  • Use gentle brushing techniques and fluoride toothpaste to prevent damage to demineralized tooth surfaces. 
  • With morning sickness, vomiting causes increased acid in your mouth which can harm teeth. Rather than brushing immediately afterward to prevent damage from acid, swish and spit with water, diluted mouth rinse or a mixture of one cup water and one teaspoon baking soda and brush 30 minutes later.
  • If brushing makes you gag, try changing your toothpaste flavor, using a smaller head toothbrush or rinsing first and coming back to brushing.
  • Stick to a mouth care routine as there is a slight increased risk for tooth decay during pregnancy.
  • Tooth decay is the result of repeated acid attacks on the tooth enamel, any increase in tooth decay during pregnancy might be from changes in diet (due to morning sickness) and oral hygiene.
  • Nausea and vomiting in pregnancy can cause extensive tooth erosion.
  • Pregnancy gingivitis is present in greater than 30 percent of pregnant females.
  • 1/4 of females of reproductive age have tooth decay.
  • Periodontal disease is the breakdown of tooth bone interface and is found in 37to 46% of females of reproductive age and up to 30 percent of pregnant females.
  • Pregnancy "tumors" may develop usually during second trimester. They are an overgrowth of tissue on the gums, a swelling between teeth that may be related to excess plaque. They look like a raw looking raspberry, and like pregnancy gingivitis, usually disappear after delivery.
  • Baby’s teeth develop between the third and sixth month. You need to make sure to have vitamins A, C, and D as well as protein, calcium and phosphorus in your diet to help promote their tooth development.
  • For the health of your own teeth be sure to drink plenty of water with fluoride throughout the day, especially between meals and snacks. Eat a well balanced diet of fruits, vegetables, grains, dairy, and lean proteins. Try to avoid excess sugar, sugary drinks and carbonated beverages.
  • Chew sugarless gum after eating between brushing.
  • While it is safe to visit a dentist, have x-rays (with apron), have procedures, and receive local anesthesia during those procedures, it is best to wait for any cosmetic work to be done until after the baby is born.
  • If you haven’t seen a dentist in the six months before becoming pregnant please schedule an appointment ASAP, preferably before 20 weeks gestation.
  • Weeks 14 to 20 of pregnancy are the ideal time for dental treatment; however, get any necessary dental work done prior to delivery.
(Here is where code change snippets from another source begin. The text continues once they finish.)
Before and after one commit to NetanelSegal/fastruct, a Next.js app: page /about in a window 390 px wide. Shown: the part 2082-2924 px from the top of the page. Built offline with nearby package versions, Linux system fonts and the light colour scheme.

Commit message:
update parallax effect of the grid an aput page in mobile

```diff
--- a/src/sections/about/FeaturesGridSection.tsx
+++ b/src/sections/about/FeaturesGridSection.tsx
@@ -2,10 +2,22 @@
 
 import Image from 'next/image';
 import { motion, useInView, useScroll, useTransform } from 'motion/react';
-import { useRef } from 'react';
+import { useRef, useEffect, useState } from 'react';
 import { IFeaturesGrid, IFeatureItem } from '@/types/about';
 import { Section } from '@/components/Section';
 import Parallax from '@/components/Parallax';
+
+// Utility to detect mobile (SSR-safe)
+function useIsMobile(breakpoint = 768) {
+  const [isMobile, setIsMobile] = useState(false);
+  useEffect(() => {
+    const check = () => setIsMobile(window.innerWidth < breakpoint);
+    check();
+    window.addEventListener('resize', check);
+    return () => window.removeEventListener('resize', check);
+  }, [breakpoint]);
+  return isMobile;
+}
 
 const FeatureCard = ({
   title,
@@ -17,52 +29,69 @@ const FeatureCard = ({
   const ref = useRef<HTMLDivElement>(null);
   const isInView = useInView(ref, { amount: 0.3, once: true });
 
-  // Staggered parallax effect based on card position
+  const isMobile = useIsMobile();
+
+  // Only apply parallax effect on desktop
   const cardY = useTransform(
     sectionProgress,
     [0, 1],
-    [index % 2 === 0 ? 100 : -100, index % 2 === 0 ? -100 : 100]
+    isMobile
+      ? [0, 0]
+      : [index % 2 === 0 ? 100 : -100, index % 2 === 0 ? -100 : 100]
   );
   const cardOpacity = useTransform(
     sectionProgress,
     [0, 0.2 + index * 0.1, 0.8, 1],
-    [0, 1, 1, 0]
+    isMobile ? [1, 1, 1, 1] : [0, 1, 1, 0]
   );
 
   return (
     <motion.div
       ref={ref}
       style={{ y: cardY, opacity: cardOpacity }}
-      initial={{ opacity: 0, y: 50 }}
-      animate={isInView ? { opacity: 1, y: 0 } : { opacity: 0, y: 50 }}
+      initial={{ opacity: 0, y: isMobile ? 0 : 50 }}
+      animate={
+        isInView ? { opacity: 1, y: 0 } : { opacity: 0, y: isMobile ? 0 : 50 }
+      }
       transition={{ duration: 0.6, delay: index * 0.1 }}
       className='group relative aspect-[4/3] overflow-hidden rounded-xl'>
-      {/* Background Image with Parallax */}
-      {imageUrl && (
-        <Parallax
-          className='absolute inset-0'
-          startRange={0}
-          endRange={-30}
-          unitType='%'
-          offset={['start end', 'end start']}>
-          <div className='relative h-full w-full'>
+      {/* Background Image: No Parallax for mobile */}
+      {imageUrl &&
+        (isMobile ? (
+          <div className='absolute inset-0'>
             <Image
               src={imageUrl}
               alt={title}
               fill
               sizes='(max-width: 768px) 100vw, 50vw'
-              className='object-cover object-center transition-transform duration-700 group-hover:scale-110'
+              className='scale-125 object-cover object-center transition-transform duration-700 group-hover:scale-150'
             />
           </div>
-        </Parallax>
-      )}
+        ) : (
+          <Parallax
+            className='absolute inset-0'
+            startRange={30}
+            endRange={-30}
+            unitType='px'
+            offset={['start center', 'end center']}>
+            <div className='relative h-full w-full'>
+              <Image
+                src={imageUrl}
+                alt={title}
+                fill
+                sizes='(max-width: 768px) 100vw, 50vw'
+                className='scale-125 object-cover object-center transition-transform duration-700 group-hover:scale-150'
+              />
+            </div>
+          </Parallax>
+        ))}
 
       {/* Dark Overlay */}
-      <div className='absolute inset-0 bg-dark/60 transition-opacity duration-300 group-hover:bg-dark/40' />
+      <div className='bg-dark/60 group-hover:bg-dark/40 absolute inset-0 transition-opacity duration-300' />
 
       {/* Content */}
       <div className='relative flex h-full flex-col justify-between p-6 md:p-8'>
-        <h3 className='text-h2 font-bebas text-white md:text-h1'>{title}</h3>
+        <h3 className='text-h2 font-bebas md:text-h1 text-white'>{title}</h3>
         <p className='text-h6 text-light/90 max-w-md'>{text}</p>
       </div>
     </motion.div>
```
  • At the time of labor and delivery, dislodged teeth or prostheses could cause complications.



Sources:                                                                                Accessed on May 8, 2018

Oral Health Care during Pregnancy and Early Childhood Practice Guidelines NYSDOH August 2016